Change detection outputs:
....
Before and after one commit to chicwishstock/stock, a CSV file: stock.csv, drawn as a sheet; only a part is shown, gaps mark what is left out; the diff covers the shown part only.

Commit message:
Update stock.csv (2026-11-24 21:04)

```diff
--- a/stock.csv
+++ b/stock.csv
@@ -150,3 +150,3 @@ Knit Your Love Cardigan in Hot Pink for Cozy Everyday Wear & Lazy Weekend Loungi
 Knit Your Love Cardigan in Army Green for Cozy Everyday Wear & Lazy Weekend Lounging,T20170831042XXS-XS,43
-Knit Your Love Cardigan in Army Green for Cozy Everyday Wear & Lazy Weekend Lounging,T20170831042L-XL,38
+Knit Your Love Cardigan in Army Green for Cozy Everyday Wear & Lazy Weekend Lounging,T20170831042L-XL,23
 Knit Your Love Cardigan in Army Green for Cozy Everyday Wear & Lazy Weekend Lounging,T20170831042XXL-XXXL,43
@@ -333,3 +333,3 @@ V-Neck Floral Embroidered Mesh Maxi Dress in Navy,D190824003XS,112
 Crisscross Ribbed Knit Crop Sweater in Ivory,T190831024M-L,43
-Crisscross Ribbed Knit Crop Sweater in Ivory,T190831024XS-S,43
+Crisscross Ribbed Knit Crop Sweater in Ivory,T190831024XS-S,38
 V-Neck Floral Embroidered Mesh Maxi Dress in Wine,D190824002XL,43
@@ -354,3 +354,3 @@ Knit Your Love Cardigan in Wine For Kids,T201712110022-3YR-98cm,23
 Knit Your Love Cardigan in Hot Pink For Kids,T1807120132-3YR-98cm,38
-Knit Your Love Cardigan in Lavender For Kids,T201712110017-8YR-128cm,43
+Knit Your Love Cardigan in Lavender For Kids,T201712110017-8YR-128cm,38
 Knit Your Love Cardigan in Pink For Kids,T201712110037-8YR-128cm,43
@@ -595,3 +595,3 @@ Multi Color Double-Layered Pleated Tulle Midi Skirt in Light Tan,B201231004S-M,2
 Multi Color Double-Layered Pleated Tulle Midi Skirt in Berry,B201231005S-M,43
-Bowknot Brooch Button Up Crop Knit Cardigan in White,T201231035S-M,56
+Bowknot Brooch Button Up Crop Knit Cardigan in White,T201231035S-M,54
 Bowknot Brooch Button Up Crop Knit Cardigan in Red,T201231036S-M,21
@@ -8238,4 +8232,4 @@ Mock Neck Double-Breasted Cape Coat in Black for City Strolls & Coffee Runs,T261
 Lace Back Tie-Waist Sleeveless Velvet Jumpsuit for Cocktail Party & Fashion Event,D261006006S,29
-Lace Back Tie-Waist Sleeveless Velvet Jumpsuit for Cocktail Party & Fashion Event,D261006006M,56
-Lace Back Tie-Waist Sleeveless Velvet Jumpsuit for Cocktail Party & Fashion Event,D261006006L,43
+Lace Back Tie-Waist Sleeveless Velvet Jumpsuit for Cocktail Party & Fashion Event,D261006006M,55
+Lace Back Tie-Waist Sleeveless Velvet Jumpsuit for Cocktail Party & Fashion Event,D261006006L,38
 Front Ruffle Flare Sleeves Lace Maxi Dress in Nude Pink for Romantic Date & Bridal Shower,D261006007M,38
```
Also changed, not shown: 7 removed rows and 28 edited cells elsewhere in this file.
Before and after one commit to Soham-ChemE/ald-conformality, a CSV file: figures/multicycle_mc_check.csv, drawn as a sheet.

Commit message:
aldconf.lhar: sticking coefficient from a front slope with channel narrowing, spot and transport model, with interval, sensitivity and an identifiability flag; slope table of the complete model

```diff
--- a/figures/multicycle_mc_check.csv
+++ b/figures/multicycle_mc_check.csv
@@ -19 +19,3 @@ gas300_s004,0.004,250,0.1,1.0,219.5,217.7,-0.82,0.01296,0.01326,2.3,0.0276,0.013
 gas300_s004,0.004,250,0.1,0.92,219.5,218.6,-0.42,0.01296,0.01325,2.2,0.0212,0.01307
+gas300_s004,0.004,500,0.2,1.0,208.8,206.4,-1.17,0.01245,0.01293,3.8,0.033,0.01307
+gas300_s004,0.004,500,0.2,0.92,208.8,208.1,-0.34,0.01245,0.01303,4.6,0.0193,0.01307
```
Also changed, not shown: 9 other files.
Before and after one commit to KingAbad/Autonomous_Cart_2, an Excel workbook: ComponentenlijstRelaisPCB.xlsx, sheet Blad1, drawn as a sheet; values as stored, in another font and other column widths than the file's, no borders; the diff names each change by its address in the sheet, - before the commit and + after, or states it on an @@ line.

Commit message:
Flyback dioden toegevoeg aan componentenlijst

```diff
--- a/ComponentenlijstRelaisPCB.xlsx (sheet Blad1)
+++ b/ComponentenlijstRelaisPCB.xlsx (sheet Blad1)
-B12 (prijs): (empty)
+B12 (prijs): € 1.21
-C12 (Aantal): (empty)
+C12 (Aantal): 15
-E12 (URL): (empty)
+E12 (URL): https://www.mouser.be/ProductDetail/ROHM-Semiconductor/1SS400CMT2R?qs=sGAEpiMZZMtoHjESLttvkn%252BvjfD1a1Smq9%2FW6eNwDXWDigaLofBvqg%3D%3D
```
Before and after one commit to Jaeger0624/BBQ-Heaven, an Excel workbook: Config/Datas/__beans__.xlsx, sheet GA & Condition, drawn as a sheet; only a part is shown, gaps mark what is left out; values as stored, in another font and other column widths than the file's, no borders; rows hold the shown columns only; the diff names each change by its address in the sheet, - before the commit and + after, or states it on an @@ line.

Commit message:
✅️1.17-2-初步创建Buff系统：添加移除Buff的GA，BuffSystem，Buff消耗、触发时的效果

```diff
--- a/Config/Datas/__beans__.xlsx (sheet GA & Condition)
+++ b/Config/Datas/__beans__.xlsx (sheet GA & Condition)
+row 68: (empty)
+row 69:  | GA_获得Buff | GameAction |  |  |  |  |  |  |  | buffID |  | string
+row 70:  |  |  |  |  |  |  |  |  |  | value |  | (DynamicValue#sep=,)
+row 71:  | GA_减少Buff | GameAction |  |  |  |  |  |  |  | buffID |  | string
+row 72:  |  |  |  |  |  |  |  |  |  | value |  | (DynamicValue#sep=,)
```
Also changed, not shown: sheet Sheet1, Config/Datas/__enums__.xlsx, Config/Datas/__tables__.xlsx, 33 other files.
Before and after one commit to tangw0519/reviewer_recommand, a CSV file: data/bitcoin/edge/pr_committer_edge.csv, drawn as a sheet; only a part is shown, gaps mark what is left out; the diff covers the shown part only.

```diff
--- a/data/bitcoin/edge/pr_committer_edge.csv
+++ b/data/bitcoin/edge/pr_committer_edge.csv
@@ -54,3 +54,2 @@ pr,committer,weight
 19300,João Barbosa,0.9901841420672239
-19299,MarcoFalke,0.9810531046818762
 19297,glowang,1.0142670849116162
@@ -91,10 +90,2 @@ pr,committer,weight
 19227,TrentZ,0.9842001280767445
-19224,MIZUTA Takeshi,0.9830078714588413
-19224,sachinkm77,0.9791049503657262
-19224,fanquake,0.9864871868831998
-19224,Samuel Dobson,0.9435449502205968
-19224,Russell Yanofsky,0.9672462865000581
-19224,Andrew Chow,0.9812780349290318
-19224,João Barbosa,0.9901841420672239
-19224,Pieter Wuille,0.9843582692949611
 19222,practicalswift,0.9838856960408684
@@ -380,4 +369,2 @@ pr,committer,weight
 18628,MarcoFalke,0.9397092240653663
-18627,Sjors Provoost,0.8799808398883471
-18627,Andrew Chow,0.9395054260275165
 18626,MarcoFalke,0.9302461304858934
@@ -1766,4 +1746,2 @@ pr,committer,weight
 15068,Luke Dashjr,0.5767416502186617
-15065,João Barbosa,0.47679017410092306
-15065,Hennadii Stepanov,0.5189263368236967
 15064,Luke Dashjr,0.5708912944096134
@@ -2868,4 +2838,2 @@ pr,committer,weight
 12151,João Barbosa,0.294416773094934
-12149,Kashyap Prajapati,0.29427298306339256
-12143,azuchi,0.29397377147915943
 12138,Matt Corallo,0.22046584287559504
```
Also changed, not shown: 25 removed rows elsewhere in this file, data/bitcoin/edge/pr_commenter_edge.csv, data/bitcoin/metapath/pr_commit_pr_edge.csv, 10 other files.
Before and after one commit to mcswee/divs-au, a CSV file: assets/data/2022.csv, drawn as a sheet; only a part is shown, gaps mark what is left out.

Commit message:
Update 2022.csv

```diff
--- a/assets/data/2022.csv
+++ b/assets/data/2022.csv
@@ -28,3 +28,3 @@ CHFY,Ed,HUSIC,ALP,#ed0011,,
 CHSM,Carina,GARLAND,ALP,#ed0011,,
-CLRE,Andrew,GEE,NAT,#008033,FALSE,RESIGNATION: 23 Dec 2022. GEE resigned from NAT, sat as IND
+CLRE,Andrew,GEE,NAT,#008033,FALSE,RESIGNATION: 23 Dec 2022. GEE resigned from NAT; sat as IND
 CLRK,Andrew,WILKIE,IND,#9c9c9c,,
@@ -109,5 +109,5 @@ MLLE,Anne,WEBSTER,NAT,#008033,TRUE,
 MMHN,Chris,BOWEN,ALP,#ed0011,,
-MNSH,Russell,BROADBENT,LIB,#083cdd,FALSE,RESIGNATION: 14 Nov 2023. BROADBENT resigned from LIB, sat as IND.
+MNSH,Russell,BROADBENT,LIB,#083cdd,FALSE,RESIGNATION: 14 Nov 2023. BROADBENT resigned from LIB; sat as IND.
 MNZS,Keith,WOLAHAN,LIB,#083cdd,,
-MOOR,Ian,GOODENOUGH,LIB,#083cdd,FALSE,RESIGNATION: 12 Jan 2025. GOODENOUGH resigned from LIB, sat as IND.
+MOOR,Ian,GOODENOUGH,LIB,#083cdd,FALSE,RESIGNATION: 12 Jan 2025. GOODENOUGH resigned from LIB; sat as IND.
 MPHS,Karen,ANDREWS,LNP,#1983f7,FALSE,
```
....
* **ABOUT THIS TASK**: Within these records, how many lines include the word "Barbosa"? The reply should be that number alone.

* **EXPECTED ANSWER**: 4